BEGIN Extracted data

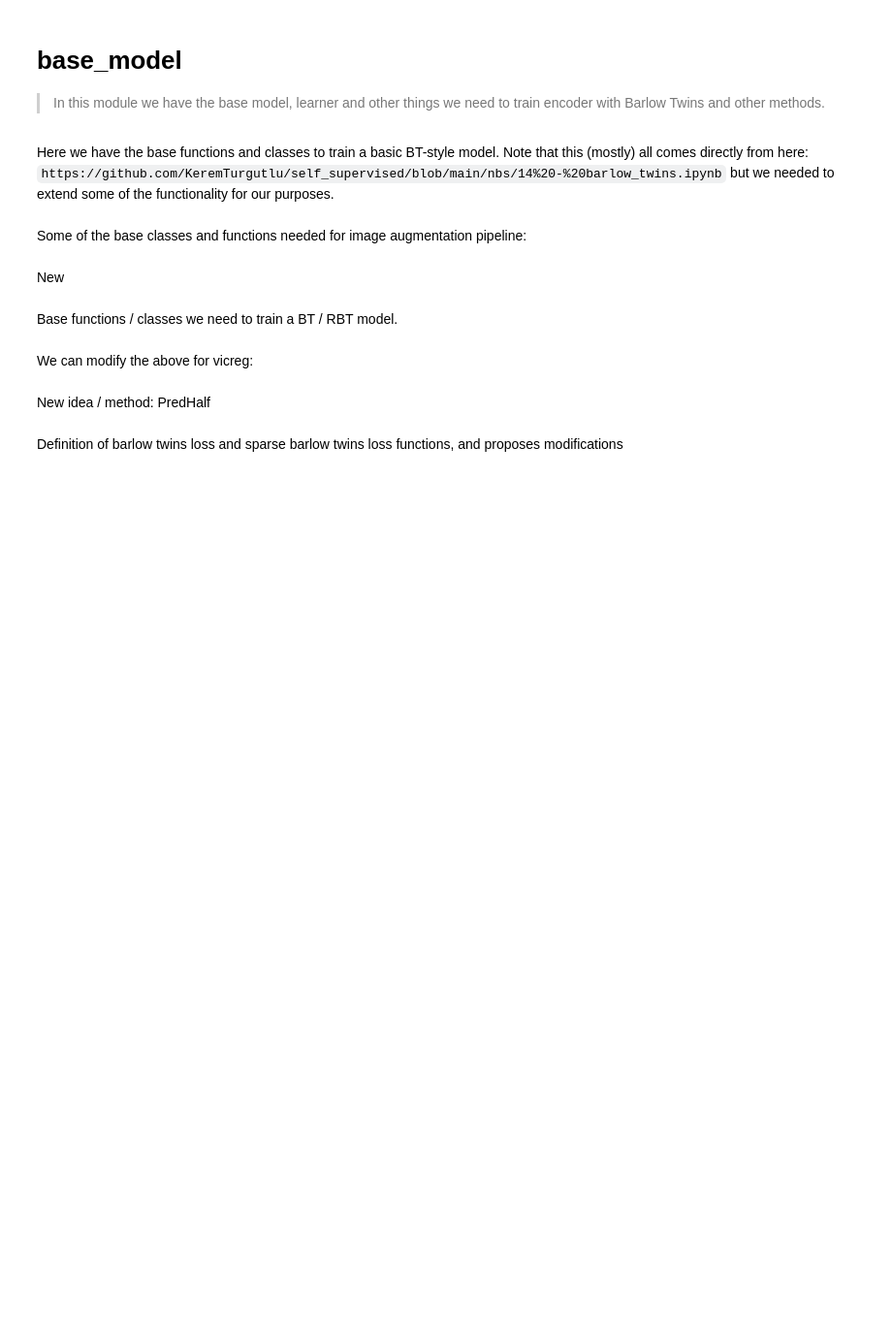
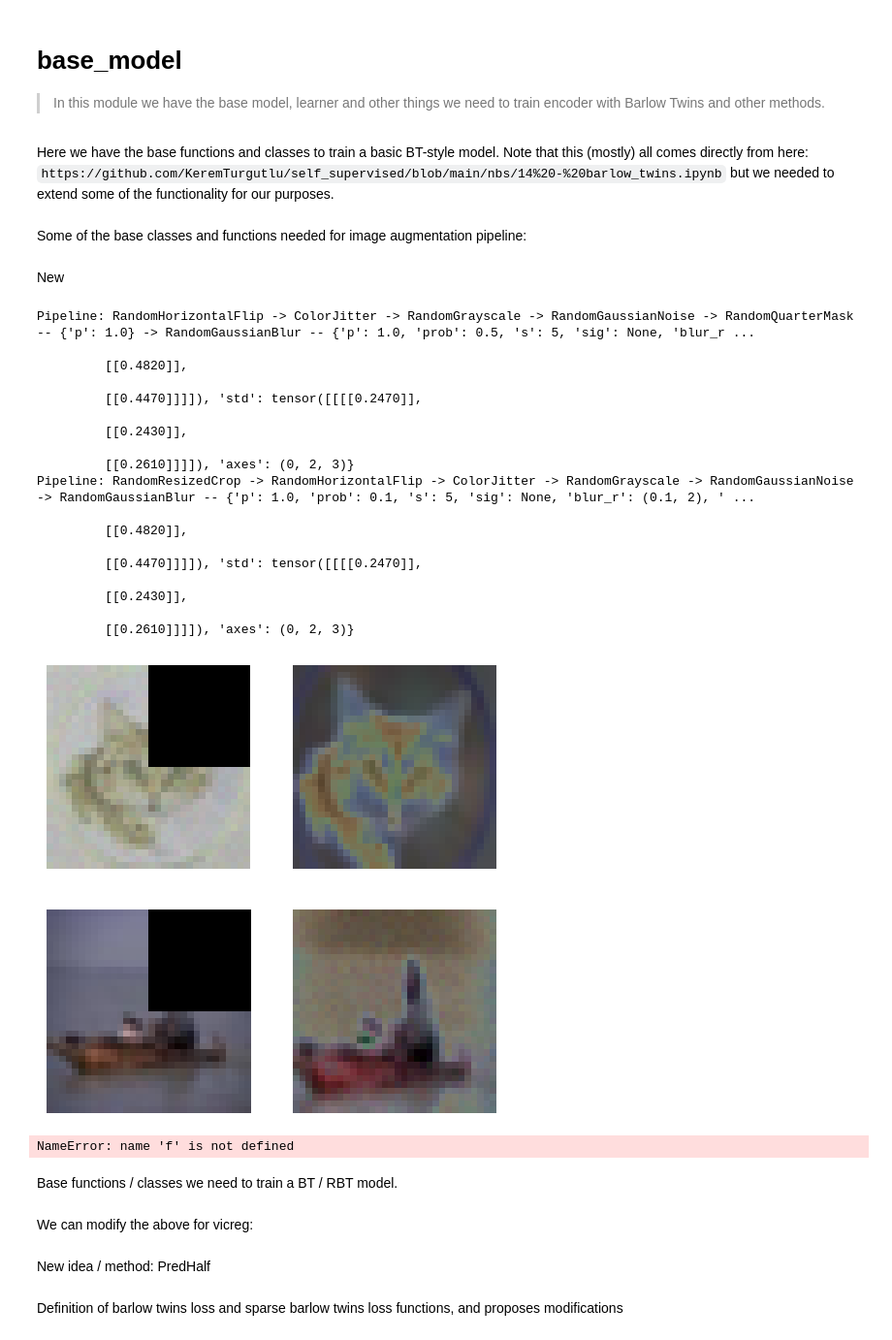
Before and after one commit to hamish-haggerty/base_rbt, a Jupyter notebook: nbs/base_model.ipynb, the cells around one changed output. Shown: that part at 97% size. Saved outputs shown, nothing was run; the diff lists cells and outputs as text; code cells hidden in the pictures; blank space fills up the shorter version.

Commit message:
quarter masking instead

```diff
--- a/nbs/base_model.ipynb
+++ b/nbs/base_model.ipynb
@@ -335,34 +404,83 @@ def get_bt_aug_pipelines(bt_augs,size):
 New
 # %%
 #| export
+
+# def get_bt_predhalf_aug_pipelines(size):
+#     # Augmentations for the masked view
+#     aug_pipelines_1 = get_barlow_twins_aug_pipelines(size=size,
+#                                                     bw=True, rotate=False, crop=False, noise=True, jitter=True, blur=True, solar=True, half_mask=True,
+#                                                     noise_std=0.0125, jitter_s=1.0, blur_s=math.ceil(size/10)+1,
+#                                                     bw_p=0.2, flip_p=0.0, noise_p=0.5, jitter_p=0.5, blur_p=0.5, sol_p=0.0, half_mask_p=0.5,  # half_mask_p controls the probability of applying the mask
+#                                                     stats=cifar_stats, same_on_batch=False, xtra_tfms=[]
+#                                                     )
+
+#     # Augmentations for the full view (keep all augmentations)
+#     aug_pipelines_2 = get_barlow_twins_aug_pipelines(size=size,
+#                                                     bw=True, rotate=True, crop=True, noise=True, jitter=True, blur=True, solar=True,
+#                                                     resize_scale=(0.4, 1.0), rotate_deg=45, noise_std=0.0125, jitter_s=1.0, blur_s=math.ceil(size/10)+1, sol_t=0.01, sol_a=0.01,
+#                                                     bw_p=0.2, flip_p=0.5, rotate_p=0.25, noise_p=0.5, jitter_p=0.5, blur_p=0.1, sol_p=0.2,
+#                                                     stats=cifar_stats, same_on_batch=False, xtra_tfms=[]
+#                                                     )
+
+#     bt_predhalf_aug_pipelines = [aug_pipelines_1, aug_pipelines_2]
+
+#     return bt_predhalf_aug_pipelines
+
 def get_bt_predhalf_aug_pipelines(size):
     # Augmentations for the masked view
     aug_pipelines_1 = get_barlow_twins_aug_pipelines(size=size,
-                                                    bw=True, rotate=False, crop=False, noise=True, jitter=True, blur=True, solar=True, half_mask=True,
+                                                    bw=True, rotate=False, crop=False, noise=True, jitter=True, blur=True, solar=True, quarter_mask=True,
                                                     noise_std=0.0125, jitter_s=1.0, blur_s=math.ceil(size/10)+1,
-                                                    bw_p=0.2, flip_p=0.0, noise_p=0.5, jitter_p=0.5, blur_p=0.5, sol_p=0.0, half_mask_p=1.0,
+                                                    bw_p=0.2, flip_p=0.0, noise_p=0.5, jitter_p=0.5, blur_p=0.5, sol_p=0.0, quarter_mask_p=0.5,
                                                     stats=cifar_stats, same_on_batch=False, xtra_tfms=[]
                                                     )
 
     # Augmentations for the full view (keep all augmentations)
     aug_pipelines_2 = get_barlow_twins_aug_pipelines(size=size,
                                                     bw=True, rotate=True, crop=True, noise=True, jitter=True, blur=True, solar=True,
                                                     resize_scale=(0.4, 1.0), rotate_deg=45, noise_std=0.0125, jitter_s=1.0, blur_s=math.ceil(size/10)+1, sol_t=0.01, sol_a=0.01,
                                                     bw_p=0.2, flip_p=0.5, rotate_p=0.25, noise_p=0.5, jitter_p=0.5, blur_p=0.1, sol_p=0.2,
                                                     stats=cifar_stats, same_on_batch=False, xtra_tfms=[]
                                                     )
 
     bt_predhalf_aug_pipelines = [aug_pipelines_1, aug_pipelines_2]
 
     return bt_predhalf_aug_pipelines
 
+# Update the bt_aug_func_dict
+bt_aug_func_dict['bt_predhalf_aug_pipelines'] = get_bt_predhalf_aug_pipelines
+
 # Add this to the bt_aug_func_dict
 bt_aug_func_dict['bt_predhalf_aug_pipelines'] = get_bt_predhalf_aug_pipelines
 
 #Test
 # dls = get_ssl_dls('cifar10', bs=32, size=32, device=default_device())
 # aug = get_bt_aug_pipelines('bt_predhalf_aug_pipelines', 32)
-# show_bt_batch(dls, n_in=3, aug=aug, n=10, print_augs=True)
+# show_bt_batch(dls, n_in=3, aug=aug, n=2, print_augs=True)
+# %% [output]
+Pipeline: RandomHorizontalFlip -> ColorJitter -> RandomGrayscale -> RandomGaussianNoise -> RandomQuarterMask -- {'p': 1.0} -> RandomGaussianBlur -- {'p': 1.0, 'prob': 0.5, 's': 5, 'sig': None, 'blur_r ...
+
+         [[0.4820]],
+
+         [[0.4470]]]]), 'std': tensor([[[[0.2470]],
+
+         [[0.2430]],
+
+         [[0.2610]]]]), 'axes': (0, 2, 3)}
+Pipeline: RandomResizedCrop -> RandomHorizontalFlip -> ColorJitter -> RandomGrayscale -> RandomGaussianNoise -> RandomGaussianBlur -- {'p': 1.0, 'prob': 0.1, 's': 5, 'sig': None, 'blur_r': (0.1, 2), ' ...
+
+         [[0.4820]],
+
+         [[0.4470]]]]), 'std': tensor([[[[0.2470]],
+
+         [[0.2430]],
+
+         [[0.2610]]]]), 'axes': (0, 2, 3)}
+[figure, added]
+# %%
+f
+# %% [output]
+NameError: name 'f' is not defined
 # %%
 #| export
 
```
Also changed, not shown: parts of 2 cells of this notebook, 2 other files.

END Extracted data

* [What is expected]: Write out the records above exactly as they appear, leaving out any pictures.

* [Expected output]:
Before and after one commit to hamish-haggerty/base_rbt, a Jupyter notebook: nbs/base_model.ipynb, the cells around one changed output. Shown: that part at 97% size. Saved outputs shown, nothing was run; the diff lists cells and outputs as text; code cells hidden in the pictures; blank space fills up the shorter version.

Commit message:
quarter masking instead

```diff
--- a/nbs/base_model.ipynb
+++ b/nbs/base_model.ipynb
@@ -335,34 +404,83 @@ def get_bt_aug_pipelines(bt_augs,size):
 New
 # %%
 #| export
+
+# def get_bt_predhalf_aug_pipelines(size):
+#     # Augmentations for the masked view
+#     aug_pipelines_1 = get_barlow_twins_aug_pipelines(size=size,
+#                                                     bw=True, rotate=False, crop=False, noise=True, jitter=True, blur=True, solar=True, half_mask=True,
+#                                                     noise_std=0.0125, jitter_s=1.0, blur_s=math.ceil(size/10)+1,
+#                                                     bw_p=0.2, flip_p=0.0, noise_p=0.5, jitter_p=0.5, blur_p=0.5, sol_p=0.0, half_mask_p=0.5,  # half_mask_p controls the probability of applying the mask
+#                                                     stats=cifar_stats, same_on_batch=False, xtra_tfms=[]
+#                                                     )
+
+#     # Augmentations for the full view (keep all augmentations)
+#     aug_pipelines_2 = get_barlow_twins_aug_pipelines(size=size,
+#                                                     bw=True, rotate=True, crop=True, noise=True, jitter=True, blur=True, solar=True,
+#                                                     resize_scale=(0.4, 1.0), rotate_deg=45, noise_std=0.0125, jitter_s=1.0, blur_s=math.ceil(size/10)+1, sol_t=0.01, sol_a=0.01,
+#                                                     bw_p=0.2, flip_p=0.5, rotate_p=0.25, noise_p=0.5, jitter_p=0.5, blur_p=0.1, sol_p=0.2,
+#                                                     stats=cifar_stats, same_on_batch=False, xtra_tfms=[]
+#                                                     )
+
+#     bt_predhalf_aug_pipelines = [aug_pipelines_1, aug_pipelines_2]
+
+#     return bt_predhalf_aug_pipelines
+
 def get_bt_predhalf_aug_pipelines(size):
     # Augmentations for the masked view
     aug_pipelines_1 = get_barlow_twins_aug_pipelines(size=size,
-                                                    bw=True, rotate=False, crop=False, noise=True, jitter=True, blur=True, solar=True, half_mask=True,
+                                                    bw=True, rotate=False, crop=False, noise=True, jitter=True, blur=True, solar=True, quarter_mask=True,
                                                     noise_std=0.0125, jitter_s=1.0, blur_s=math.ceil(size/10)+1,
-                                                    bw_p=0.2, flip_p=0.0, noise_p=0.5, jitter_p=0.5, blur_p=0.5, sol_p=0.0, half_mask_p=1.0,
+                                                    bw_p=0.2, flip_p=0.0, noise_p=0.5, jitter_p=0.5, blur_p=0.5, sol_p=0.0, quarter_mask_p=0.5,
                                                     stats=cifar_stats, same_on_batch=False, xtra_tfms=[]
                                                     )
 
     # Augmentations for the full view (keep all augmentations)
     aug_pipelines_2 = get_barlow_twins_aug_pipelines(size=size,
                                                     bw=True, rotate=True, crop=True, noise=True, jitter=True, blur=True, solar=True,
                                                     resize_scale=(0.4, 1.0), rotate_deg=45, noise_std=0.0125, jitter_s=1.0, blur_s=math.ceil(size/10)+1, sol_t=0.01, sol_a=0.01,
                                                     bw_p=0.2, flip_p=0.5, rotate_p=0.25, noise_p=0.5, jitter_p=0.5, blur_p=0.1, sol_p=0.2,
                                                     stats=cifar_stats, same_on_batch=False, xtra_tfms=[]
                                                     )
 
     bt_predhalf_aug_pipelines = [aug_pipelines_1, aug_pipelines_2]
 
     return bt_predhalf_aug_pipelines
 
+# Update the bt_aug_func_dict
+bt_aug_func_dict['bt_predhalf_aug_pipelines'] = get_bt_predhalf_aug_pipelines
+
 # Add this to the bt_aug_func_dict
 bt_aug_func_dict['bt_predhalf_aug_pipelines'] = get_bt_predhalf_aug_pipelines
 
 #Test
 # dls = get_ssl_dls('cifar10', bs=32, size=32, device=default_device())
 # aug = get_bt_aug_pipelines('bt_predhalf_aug_pipelines', 32)
-# show_bt_batch(dls, n_in=3, aug=aug, n=10, print_augs=True)
+# show_bt_batch(dls, n_in=3, aug=aug, n=2, print_augs=True)
+# %% [output]
+Pipeline: RandomHorizontalFlip -> ColorJitter -> RandomGrayscale -> RandomGaussianNoise -> RandomQuarterMask -- {'p': 1.0} -> RandomGaussianBlur -- {'p': 1.0, 'prob': 0.5, 's': 5, 'sig': None, 'blur_r ...
+
+         [[0.4820]],
+
+         [[0.4470]]]]), 'std': tensor([[[[0.2470]],
+
+         [[0.2430]],
+
+         [[0.2610]]]]), 'axes': (0, 2, 3)}
+Pipeline: RandomResizedCrop -> RandomHorizontalFlip -> ColorJitter -> RandomGrayscale -> RandomGaussianNoise -> RandomGaussianBlur -- {'p': 1.0, 'prob': 0.1, 's': 5, 'sig': None, 'blur_r': (0.1, 2), ' ...
+
+         [[0.4820]],
+
+         [[0.4470]]]]), 'std': tensor([[[[0.2470]],
+
+         [[0.2430]],
+
+         [[0.2610]]]]), 'axes': (0, 2, 3)}
+[figure, added]
+# %%
+f
+# %% [output]
+NameError: name 'f' is not defined
 # %%
 #| export
 
```
Also changed, not shown: parts of 2 cells of this notebook, 2 other files.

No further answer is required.